▶ EXERCISE: Could you please retype all of the records exactly, skipping any pictures?

▶ RECORDS FOR THE TASK:
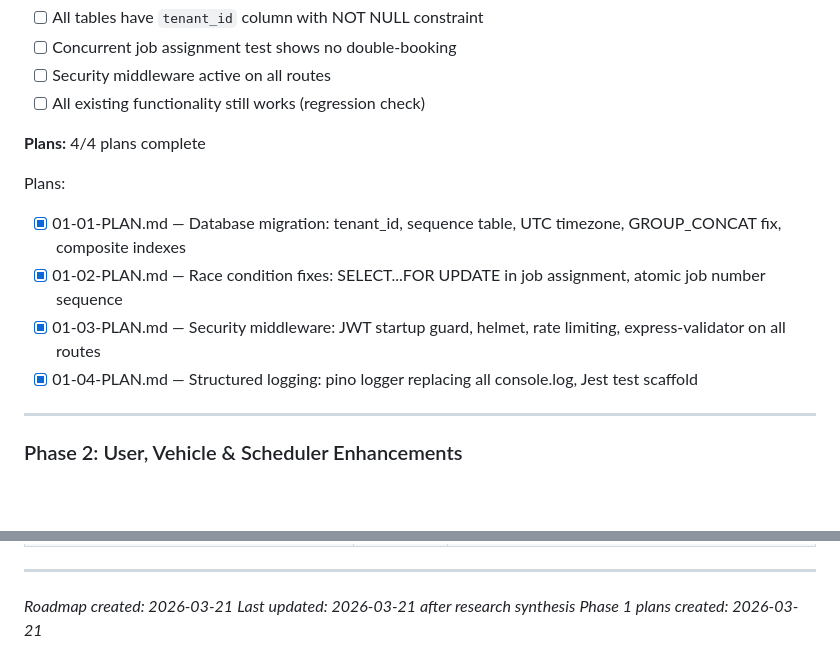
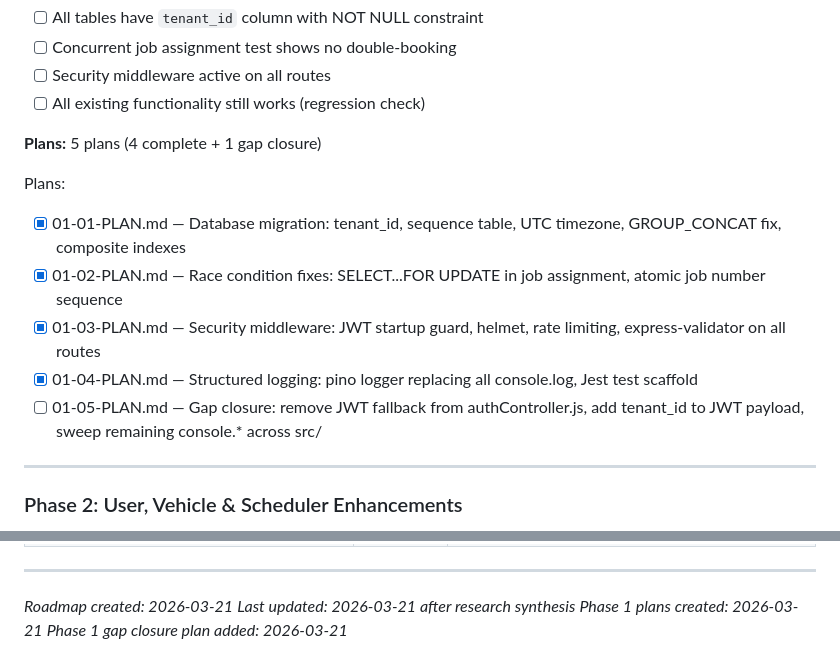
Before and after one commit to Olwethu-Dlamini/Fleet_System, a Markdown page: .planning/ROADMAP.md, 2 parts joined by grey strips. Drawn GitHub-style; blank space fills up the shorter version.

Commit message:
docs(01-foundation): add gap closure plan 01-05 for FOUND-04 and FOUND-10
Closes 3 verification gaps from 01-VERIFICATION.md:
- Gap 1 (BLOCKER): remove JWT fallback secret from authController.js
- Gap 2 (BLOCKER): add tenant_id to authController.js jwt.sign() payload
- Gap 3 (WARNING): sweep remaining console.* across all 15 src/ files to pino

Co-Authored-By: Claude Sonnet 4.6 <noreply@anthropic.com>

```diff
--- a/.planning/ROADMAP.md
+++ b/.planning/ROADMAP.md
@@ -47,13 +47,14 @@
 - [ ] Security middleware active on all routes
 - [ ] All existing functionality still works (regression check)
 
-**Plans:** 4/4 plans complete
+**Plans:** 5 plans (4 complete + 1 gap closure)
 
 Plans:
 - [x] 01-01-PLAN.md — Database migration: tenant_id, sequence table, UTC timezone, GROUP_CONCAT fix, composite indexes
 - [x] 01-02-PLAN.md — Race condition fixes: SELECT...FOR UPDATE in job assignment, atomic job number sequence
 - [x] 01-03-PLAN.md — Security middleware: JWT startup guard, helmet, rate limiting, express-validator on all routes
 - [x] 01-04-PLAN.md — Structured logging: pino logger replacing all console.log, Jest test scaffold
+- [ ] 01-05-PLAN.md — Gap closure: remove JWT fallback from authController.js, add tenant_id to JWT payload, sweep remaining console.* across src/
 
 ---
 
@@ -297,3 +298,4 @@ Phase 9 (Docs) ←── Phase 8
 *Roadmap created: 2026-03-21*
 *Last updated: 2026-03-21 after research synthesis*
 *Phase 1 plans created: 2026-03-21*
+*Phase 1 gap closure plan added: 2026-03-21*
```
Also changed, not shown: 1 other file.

▶ WRITTEN RESPONSE:
Before and after one commit to Olwethu-Dlamini/Fleet_System, a Markdown page: .planning/ROADMAP.md, 2 parts joined by grey strips. Drawn GitHub-style; blank space fills up the shorter version.

Commit message:
docs(01-foundation): add gap closure plan 01-05 for FOUND-04 and FOUND-10
Closes 3 verification gaps from 01-VERIFICATION.md:
- Gap 1 (BLOCKER): remove JWT fallback secret from authController.js
- Gap 2 (BLOCKER): add tenant_id to authController.js jwt.sign() payload
- Gap 3 (WARNING): sweep remaining console.* across all 15 src/ files to pino

Co-Authored-By: Claude Sonnet 4.6 <noreply@anthropic.com>

```diff
--- a/.planning/ROADMAP.md
+++ b/.planning/ROADMAP.md
@@ -47,13 +47,14 @@
 - [ ] Security middleware active on all routes
 - [ ] All existing functionality still works (regression check)
 
-**Plans:** 4/4 plans complete
+**Plans:** 5 plans (4 complete + 1 gap closure)
 
 Plans:
 - [x] 01-01-PLAN.md — Database migration: tenant_id, sequence table, UTC timezone, GROUP_CONCAT fix, composite indexes
 - [x] 01-02-PLAN.md — Race condition fixes: SELECT...FOR UPDATE in job assignment, atomic job number sequence
 - [x] 01-03-PLAN.md — Security middleware: JWT startup guard, helmet, rate limiting, express-validator on all routes
 - [x] 01-04-PLAN.md — Structured logging: pino logger replacing all console.log, Jest test scaffold
+- [ ] 01-05-PLAN.md — Gap closure: remove JWT fallback from authController.js, add tenant_id to JWT payload, sweep remaining console.* across src/
 
 ---
 
@@ -297,3 +298,4 @@ Phase 9 (Docs) ←── Phase 8
 *Roadmap created: 2026-03-21*
 *Last updated: 2026-03-21 after research synthesis*
 *Phase 1 plans created: 2026-03-21*
+*Phase 1 gap closure plan added: 2026-03-21*
```
Also changed, not shown: 1 other file.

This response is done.